• _Exercise brief_
Could you please output all of the records exactly?

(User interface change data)
[Start of Attachment]

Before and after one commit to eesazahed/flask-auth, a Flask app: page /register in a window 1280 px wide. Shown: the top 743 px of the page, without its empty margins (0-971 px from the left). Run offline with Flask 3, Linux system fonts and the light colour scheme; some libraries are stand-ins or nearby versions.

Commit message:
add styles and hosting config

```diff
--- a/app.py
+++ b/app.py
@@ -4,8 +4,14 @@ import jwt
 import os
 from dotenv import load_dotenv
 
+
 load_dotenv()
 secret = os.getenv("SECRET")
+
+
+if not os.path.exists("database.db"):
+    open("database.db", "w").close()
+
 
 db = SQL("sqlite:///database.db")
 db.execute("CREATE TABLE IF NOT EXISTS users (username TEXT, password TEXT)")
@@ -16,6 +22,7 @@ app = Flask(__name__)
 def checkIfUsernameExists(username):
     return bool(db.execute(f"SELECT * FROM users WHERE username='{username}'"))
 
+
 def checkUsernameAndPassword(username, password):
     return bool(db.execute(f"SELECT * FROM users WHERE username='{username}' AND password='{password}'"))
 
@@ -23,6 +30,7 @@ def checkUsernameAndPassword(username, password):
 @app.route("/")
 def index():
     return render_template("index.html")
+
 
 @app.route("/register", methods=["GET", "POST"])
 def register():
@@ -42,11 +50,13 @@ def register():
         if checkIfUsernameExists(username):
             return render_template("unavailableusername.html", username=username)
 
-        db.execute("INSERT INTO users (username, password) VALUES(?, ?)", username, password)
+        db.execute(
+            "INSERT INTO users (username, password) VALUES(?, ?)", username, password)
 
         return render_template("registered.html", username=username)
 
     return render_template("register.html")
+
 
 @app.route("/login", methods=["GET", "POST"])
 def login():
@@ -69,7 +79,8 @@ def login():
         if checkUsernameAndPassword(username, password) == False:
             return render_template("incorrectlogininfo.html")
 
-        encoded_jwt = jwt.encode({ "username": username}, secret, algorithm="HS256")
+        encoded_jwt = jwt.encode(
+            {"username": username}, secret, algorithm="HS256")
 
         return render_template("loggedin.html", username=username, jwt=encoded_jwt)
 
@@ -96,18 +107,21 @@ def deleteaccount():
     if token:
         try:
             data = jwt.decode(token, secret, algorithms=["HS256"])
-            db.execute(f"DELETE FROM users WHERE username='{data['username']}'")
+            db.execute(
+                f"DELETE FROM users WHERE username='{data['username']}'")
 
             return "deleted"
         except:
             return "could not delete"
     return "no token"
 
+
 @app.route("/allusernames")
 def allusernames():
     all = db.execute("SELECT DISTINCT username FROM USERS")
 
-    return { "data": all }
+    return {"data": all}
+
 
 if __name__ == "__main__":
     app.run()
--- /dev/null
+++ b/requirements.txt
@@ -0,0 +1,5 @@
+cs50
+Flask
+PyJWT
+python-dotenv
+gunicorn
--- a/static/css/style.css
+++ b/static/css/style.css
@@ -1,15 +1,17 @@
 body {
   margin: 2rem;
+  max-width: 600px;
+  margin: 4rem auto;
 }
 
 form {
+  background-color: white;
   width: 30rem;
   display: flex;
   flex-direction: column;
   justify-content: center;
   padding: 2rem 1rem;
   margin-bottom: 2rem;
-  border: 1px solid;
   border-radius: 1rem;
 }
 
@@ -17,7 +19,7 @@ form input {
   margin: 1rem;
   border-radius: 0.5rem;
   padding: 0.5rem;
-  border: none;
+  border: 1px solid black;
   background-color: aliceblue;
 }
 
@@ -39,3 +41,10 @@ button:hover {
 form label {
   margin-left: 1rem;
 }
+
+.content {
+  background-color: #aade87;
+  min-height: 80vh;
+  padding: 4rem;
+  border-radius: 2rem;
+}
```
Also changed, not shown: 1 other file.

[End of Attachment]

• _Solution_
Before and after one commit to eesazahed/flask-auth, a Flask app: page /register in a window 1280 px wide. Shown: the top 743 px of the page, without its empty margins (0-971 px from the left). Run offline with Flask 3, Linux system fonts and the light colour scheme; some libraries are stand-ins or nearby versions.

Commit message:
add styles and hosting config

```diff
--- a/app.py
+++ b/app.py
@@ -4,8 +4,14 @@ import jwt
 import os
 from dotenv import load_dotenv
 
+
 load_dotenv()
 secret = os.getenv("SECRET")
+
+
+if not os.path.exists("database.db"):
+    open("database.db", "w").close()
+
 
 db = SQL("sqlite:///database.db")
 db.execute("CREATE TABLE IF NOT EXISTS users (username TEXT, password TEXT)")
@@ -16,6 +22,7 @@ app = Flask(__name__)
 def checkIfUsernameExists(username):
     return bool(db.execute(f"SELECT * FROM users WHERE username='{username}'"))
 
+
 def checkUsernameAndPassword(username, password):
     return bool(db.execute(f"SELECT * FROM users WHERE username='{username}' AND password='{password}'"))
 
@@ -23,6 +30,7 @@ def checkUsernameAndPassword(username, password):
 @app.route("/")
 def index():
     return render_template("index.html")
+
 
 @app.route("/register", methods=["GET", "POST"])
 def register():
@@ -42,11 +50,13 @@ def register():
         if checkIfUsernameExists(username):
             return render_template("unavailableusername.html", username=username)
 
-        db.execute("INSERT INTO users (username, password) VALUES(?, ?)", username, password)
+        db.execute(
+            "INSERT INTO users (username, password) VALUES(?, ?)", username, password)
 
         return render_template("registered.html", username=username)
 
     return render_template("register.html")
+
 
 @app.route("/login", methods=["GET", "POST"])
 def login():
@@ -69,7 +79,8 @@ def login():
         if checkUsernameAndPassword(username, password) == False:
             return render_template("incorrectlogininfo.html")
 
-        encoded_jwt = jwt.encode({ "username": username}, secret, algorithm="HS256")
+        encoded_jwt = jwt.encode(
+            {"username": username}, secret, algorithm="HS256")
 
         return render_template("loggedin.html", username=username, jwt=encoded_jwt)
 
@@ -96,18 +107,21 @@ def deleteaccount():
     if token:
         try:
             data = jwt.decode(token, secret, algorithms=["HS256"])
-            db.execute(f"DELETE FROM users WHERE username='{data['username']}'")
+            db.execute(
+                f"DELETE FROM users WHERE username='{data['username']}'")
 
             return "deleted"
         except:
             return "could not delete"
     return "no token"
 
+
 @app.route("/allusernames")
 def allusernames():
     all = db.execute("SELECT DISTINCT username FROM USERS")
 
-    return { "data": all }
+    return {"data": all}
+
 
 if __name__ == "__main__":
     app.run()
--- /dev/null
+++ b/requirements.txt
@@ -0,0 +1,5 @@
+cs50
+Flask
+PyJWT
+python-dotenv
+gunicorn
--- a/static/css/style.css
+++ b/static/css/style.css
@@ -1,15 +1,17 @@
 body {
   margin: 2rem;
+  max-width: 600px;
+  margin: 4rem auto;
 }
 
 form {
+  background-color: white;
   width: 30rem;
   display: flex;
   flex-direction: column;
   justify-content: center;
   padding: 2rem 1rem;
   margin-bottom: 2rem;
-  border: 1px solid;
   border-radius: 1rem;
 }
 
@@ -17,7 +19,7 @@ form input {
   margin: 1rem;
   border-radius: 0.5rem;
   padding: 0.5rem;
-  border: none;
+  border: 1px solid black;
   background-color: aliceblue;
 }
 
@@ -39,3 +41,10 @@ button:hover {
 form label {
   margin-left: 1rem;
 }
+
+.content {
+  background-color: #aade87;
+  min-height: 80vh;
+  padding: 4rem;
+  border-radius: 2rem;
+}
```
Also changed, not shown: 1 other file.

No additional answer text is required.